Wednesday, September 10, 2008

Gas Station Girl


This small squat woman was about seven months pregnant. Sad, arresting image at the time. Not finished [obviously], but still exploring the sweet spot between a thing that feels like a sketch and final art. I think the journalistic sensibility of the sketch is turning out to be a decisive issue, even as I want the the mosaic-tight design presence. Goodbye, Adobe Illustrator...

6 comments:

Bill Koeb said...

I really like it. It is direct and human, simple but deep. I wouldn't touch it and start doing more "unfinished" pieces.

Regards,

Bill

DB Dowd said...

Bill

Thanks for the note. I think "unfinished" is the direction I'm headed--it is tricky to choose the right moment to stop...

John Hendrix said...

Douglas, don't touch this! IT IS DONE.

I love love love this stuff. This is my recent favorite by far.

DB Dowd said...

Fascinating response, and quite valuable, John, especially as it aligns with Bill's above. This piece is more "formal" in its development insofar as it was worked up from a sketch and reference photos on a watercolor block. Not a sketchbook piece. In some passages pretty elaborate, in others, simply filled in according to the paint-by-number notion in my head, or left unpainted or slightly washed. I had considered leaving some of the unpainted areas as they are now, but there are little spots of color and refinement here and there that I would have considered non-negotiable. A few little moments might get a teeny bit more--spots of color on the master card symbol, etc. But I am quite content to stop and learn from it. God knows I've done enough teaching to understand that when people jump up and down and wave their arms at you, they see something you probably don't. Having done the jumping and waving, I thank you for the insight and the emphasis!

Rob Dunlavey said...

db: what's interesting to me in this drawing is how it straddles a number of genres (for lack of a better word). It's an observation that suggests narrative. It's somewhere between editorial and film so I guess that puts it into some sort of journalism bucket.
Based on your other varied output, I would assign this the status of personal reportage of an eyeball in love with the world.

Another thing I really like about his image is how it taps into Blade Runner street-level kind of ideas in the contrast of the man-made details and surfaces (stuff outside, surveillance camera, counter below green window, etc.) and the figure (a workaday prisoner of sorts) encased inside.

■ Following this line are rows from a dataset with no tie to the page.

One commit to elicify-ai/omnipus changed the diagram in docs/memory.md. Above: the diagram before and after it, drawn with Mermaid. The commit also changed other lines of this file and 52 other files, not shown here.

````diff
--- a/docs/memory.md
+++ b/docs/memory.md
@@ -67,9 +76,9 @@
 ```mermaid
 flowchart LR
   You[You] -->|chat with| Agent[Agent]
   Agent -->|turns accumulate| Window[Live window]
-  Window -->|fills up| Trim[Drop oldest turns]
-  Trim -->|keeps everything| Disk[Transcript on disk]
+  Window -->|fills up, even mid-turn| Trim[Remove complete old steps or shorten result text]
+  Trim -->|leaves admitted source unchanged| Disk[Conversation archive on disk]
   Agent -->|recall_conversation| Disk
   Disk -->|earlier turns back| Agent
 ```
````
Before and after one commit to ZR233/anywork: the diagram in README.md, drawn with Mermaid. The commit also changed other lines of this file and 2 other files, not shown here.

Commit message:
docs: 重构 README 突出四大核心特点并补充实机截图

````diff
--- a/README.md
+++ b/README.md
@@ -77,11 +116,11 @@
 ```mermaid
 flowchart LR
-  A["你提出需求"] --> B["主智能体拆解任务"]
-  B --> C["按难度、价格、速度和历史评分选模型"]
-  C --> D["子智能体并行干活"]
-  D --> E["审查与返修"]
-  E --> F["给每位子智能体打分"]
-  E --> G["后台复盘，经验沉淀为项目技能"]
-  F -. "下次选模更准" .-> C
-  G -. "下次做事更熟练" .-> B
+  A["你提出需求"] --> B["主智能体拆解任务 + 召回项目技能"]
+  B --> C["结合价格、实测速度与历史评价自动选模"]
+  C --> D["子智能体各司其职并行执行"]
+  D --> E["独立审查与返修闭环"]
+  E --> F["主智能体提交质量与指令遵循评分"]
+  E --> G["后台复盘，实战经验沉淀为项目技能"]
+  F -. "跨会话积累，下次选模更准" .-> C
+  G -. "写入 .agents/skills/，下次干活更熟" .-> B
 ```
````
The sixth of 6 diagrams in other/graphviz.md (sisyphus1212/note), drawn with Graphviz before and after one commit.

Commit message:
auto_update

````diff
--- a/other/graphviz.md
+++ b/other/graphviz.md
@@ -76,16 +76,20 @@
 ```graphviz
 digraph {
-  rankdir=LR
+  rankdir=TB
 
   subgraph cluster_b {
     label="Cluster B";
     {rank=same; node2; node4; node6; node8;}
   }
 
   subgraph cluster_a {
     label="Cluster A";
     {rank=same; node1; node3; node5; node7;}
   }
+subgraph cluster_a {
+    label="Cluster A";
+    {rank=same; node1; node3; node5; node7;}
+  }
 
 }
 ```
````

The color palette has a period (1970-80's) sheen and brightness that is a bit corporate and suffocating (in a good way!) that adds to the allure and repulsion I feel when I contemplate this long enough.

No doubt, I'm projecting a lot here, but this type of picture seems to incorporate a lot of issues that I think are dear to you but is done in a passive yet forceful way. I could go on but I'll leave it at that. --Rob

DB Dowd said...

Rob, what a thoughtful, generous comment! Things are really moving for me, and this image represents a step on the way. Your comment will help put language to it...

Again, many thanks. The "eyeball in love with the world" is totally true, and wonderfully said. I am chewing on the implications that accompany that insight...